Commercial, Military

Embraer Initiates Court Proceedings After Boeing Withdraws From Joint Ventures

Boeing and Embraer have become entangled in a legal battle after Boeing terminated its Master Transaction Agreement (MTA), under which the two companies sought to establish a new level of strategic partnership. Pictured here, is Embraer’s E-190 E2 regional airliner. Photo: Embraer

Brazilian commercial and military aircraft manufacturer Embraer on Monday said it has “commenced arbitration proceedings” following Boeing’s announcement last Saturday that it has terminated an agreement with Embraer to create joint ventures in commercial aviation and a military cargo plane.

After Boeing announced its termination of the Master Transaction Agreement (MTA) due to what it said were unsuccessful negotiations to resolve certain conditions with the deal, Embraer followed on Saturday with its own statement that Boeing was wrong to end its agreement and wanted to avoid paying the company $4.2 billion. The two companies first signed non-binding agreement to form the joint venture nearly two years ago.

“We believe Boeing has engaged in a systematic pattern of delay and repeated violations of the MTA, because of its unwillingness to complete the transaction in light of its own financial condition and 737 MAX and other business and reputational problems,” Embraer said on Saturday. “Embraer believes it is in full compliance with its obligations under the MTA and that it has satisfied all conditions required to be accomplished by April 24, 2020. Embraer will pursue all remedies against Boing for the damages incurred by Embraer as a result of Boeing’s wrongful termination and violation of the MTA.”

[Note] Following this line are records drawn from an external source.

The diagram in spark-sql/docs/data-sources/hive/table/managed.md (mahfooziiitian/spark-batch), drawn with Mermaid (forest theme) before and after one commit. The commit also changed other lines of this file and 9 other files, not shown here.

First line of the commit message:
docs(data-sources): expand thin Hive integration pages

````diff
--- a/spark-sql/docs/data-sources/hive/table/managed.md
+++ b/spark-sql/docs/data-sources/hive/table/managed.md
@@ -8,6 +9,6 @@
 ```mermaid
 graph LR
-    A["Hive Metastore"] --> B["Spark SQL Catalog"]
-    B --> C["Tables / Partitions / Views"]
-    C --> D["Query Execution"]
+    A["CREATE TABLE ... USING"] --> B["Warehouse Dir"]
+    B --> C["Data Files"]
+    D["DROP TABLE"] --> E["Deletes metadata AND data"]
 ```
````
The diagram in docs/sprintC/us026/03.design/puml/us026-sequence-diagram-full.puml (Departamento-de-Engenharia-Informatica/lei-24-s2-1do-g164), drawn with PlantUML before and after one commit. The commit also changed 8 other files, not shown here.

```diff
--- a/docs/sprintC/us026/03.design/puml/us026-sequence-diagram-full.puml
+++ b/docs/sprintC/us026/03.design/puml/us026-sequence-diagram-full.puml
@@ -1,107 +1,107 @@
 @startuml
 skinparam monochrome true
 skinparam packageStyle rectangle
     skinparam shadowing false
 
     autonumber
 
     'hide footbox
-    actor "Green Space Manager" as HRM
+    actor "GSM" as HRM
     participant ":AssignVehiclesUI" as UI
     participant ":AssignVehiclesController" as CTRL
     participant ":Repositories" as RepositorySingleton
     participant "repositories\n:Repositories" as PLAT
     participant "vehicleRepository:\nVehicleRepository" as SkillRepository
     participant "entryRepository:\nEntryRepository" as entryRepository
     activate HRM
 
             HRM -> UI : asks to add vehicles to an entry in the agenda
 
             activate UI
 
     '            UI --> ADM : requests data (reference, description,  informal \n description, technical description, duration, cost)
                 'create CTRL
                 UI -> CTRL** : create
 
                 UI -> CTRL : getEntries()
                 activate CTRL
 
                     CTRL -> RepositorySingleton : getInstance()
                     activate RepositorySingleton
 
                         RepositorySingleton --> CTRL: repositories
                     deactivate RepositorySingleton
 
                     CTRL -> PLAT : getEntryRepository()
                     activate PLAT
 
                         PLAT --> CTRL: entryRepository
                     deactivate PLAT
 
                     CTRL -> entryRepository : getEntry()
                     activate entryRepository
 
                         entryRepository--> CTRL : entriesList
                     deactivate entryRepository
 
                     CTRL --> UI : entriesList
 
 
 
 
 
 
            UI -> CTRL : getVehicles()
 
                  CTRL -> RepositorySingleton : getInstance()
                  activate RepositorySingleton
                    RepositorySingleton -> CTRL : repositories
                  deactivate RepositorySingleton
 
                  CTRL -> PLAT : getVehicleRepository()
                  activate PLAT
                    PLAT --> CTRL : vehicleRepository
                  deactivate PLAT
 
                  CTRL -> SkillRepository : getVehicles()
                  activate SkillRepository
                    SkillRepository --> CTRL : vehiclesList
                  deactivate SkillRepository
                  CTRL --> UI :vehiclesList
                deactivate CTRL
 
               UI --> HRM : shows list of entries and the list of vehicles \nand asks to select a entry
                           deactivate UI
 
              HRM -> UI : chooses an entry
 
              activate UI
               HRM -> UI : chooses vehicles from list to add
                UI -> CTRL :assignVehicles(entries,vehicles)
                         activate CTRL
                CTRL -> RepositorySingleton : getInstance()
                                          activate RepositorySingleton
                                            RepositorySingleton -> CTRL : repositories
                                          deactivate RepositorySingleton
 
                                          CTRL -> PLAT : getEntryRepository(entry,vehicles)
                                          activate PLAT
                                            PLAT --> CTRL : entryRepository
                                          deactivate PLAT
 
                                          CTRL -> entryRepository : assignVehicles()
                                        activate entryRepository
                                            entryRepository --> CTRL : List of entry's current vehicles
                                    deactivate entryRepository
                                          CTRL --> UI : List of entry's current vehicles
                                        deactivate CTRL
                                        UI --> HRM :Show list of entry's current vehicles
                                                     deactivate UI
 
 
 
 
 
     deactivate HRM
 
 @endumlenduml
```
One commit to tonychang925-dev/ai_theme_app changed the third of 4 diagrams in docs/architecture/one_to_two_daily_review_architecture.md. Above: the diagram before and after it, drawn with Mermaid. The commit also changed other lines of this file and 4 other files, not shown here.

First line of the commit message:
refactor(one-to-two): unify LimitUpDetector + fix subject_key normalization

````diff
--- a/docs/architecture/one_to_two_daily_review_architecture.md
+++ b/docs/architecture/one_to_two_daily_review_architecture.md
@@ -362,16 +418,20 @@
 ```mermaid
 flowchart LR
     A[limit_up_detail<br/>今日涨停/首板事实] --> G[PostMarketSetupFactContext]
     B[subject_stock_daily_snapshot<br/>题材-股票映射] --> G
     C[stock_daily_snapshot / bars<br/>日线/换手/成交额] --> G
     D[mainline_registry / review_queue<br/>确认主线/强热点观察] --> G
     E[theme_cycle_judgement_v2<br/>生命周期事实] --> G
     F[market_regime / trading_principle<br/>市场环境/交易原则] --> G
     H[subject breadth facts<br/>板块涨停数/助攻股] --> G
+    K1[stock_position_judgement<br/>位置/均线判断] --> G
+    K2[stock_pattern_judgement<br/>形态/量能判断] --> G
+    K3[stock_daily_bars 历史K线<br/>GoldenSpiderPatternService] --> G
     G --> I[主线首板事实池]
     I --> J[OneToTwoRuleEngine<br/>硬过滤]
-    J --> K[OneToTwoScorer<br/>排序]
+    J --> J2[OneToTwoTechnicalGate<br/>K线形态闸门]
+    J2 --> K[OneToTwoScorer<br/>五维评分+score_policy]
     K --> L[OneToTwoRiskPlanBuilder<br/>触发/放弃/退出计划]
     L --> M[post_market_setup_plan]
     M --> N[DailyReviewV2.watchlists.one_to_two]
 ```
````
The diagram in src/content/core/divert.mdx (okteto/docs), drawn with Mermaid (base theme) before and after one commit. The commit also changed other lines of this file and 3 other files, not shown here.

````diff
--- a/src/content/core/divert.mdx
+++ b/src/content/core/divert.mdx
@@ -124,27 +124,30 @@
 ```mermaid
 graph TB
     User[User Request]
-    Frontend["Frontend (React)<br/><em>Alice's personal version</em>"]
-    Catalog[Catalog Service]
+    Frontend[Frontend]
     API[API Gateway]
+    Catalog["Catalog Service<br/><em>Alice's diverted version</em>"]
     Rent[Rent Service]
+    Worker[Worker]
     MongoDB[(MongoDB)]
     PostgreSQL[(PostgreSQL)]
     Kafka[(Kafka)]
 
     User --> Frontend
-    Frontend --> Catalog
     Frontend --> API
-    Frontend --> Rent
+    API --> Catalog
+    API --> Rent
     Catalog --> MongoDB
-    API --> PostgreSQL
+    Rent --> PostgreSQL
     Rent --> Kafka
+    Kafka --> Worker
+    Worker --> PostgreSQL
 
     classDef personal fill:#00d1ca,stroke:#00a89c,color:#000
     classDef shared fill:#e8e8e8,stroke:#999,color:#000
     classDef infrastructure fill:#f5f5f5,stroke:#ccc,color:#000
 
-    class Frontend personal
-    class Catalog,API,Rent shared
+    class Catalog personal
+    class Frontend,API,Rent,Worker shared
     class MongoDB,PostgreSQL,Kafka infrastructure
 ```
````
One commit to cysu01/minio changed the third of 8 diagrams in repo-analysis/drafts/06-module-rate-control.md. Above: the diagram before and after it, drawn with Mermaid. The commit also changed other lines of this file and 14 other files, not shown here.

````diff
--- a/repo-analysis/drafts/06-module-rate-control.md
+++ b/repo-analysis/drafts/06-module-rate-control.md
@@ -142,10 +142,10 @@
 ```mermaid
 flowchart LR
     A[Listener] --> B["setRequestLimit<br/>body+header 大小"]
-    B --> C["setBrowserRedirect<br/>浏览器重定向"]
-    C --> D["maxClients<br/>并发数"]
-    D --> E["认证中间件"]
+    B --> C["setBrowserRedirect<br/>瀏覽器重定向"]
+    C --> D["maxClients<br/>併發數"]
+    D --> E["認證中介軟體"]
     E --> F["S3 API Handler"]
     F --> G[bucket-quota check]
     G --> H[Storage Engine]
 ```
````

In July 2018, Boeing and Embraer said they would create a strategic partnership around the development of commercial aircraft and the C-390 multi-mission medium cargo and transport plane. Under terms of the commercial joint venture, which was formally agreed to in December 2018, Boeing would own an 80 percent stake and would give the U.S. aerospace giant the opportunity to market and sell smaller, regional planes that typically seat fewer than 150 passengers. Boeing’s commercial aircraft aimed at airlines usually carry 150 or more passengers.

For the C-390 joint venture, Boeing had agreed on a 49 percent stake. The two companies have had a joint marketing and support agreement in place since 2012 for the Embraer-developed C-390 and that arrangement remains intact, Boeing said on Saturday.

The C-390 Millennium aircraft joint venture would have expanded global marketing efforts and brought Boeing investments in engineering, research, development and the supply chain.

Last month, Embraer suspended its financial forecast for 2020 amid the ongoing impact of the COVID-19 virus, noting that during the fourth quarter of 2019, the company suffered a net loss of nearly $210 million mostly due to expenses associated with the proposed joint venture with Boeing.

“Boeing has worked diligently over more than two years to finalize its transaction with Embraer,” Marc Allen, president of Boeing’s Embraer Partnership & Group Operations, said in a statement. “Over the past several months, we had productive but ultimately unsuccessful negotiations about unsatisfied MTA conditions. We all aimed to resolve those by the initial termination date, but it didn’t happen. It is deeply disappointing. But we have reached a point where continued negotiation within the framework of the MTA is not going to resolve the outstanding issues.”

The tie-up between Boeing and Embraer was still awaiting approval by the European Commission.

This article was first published in Defense Daily, a sister publication to Avionics.

Receive the latest avionics news right to your inbox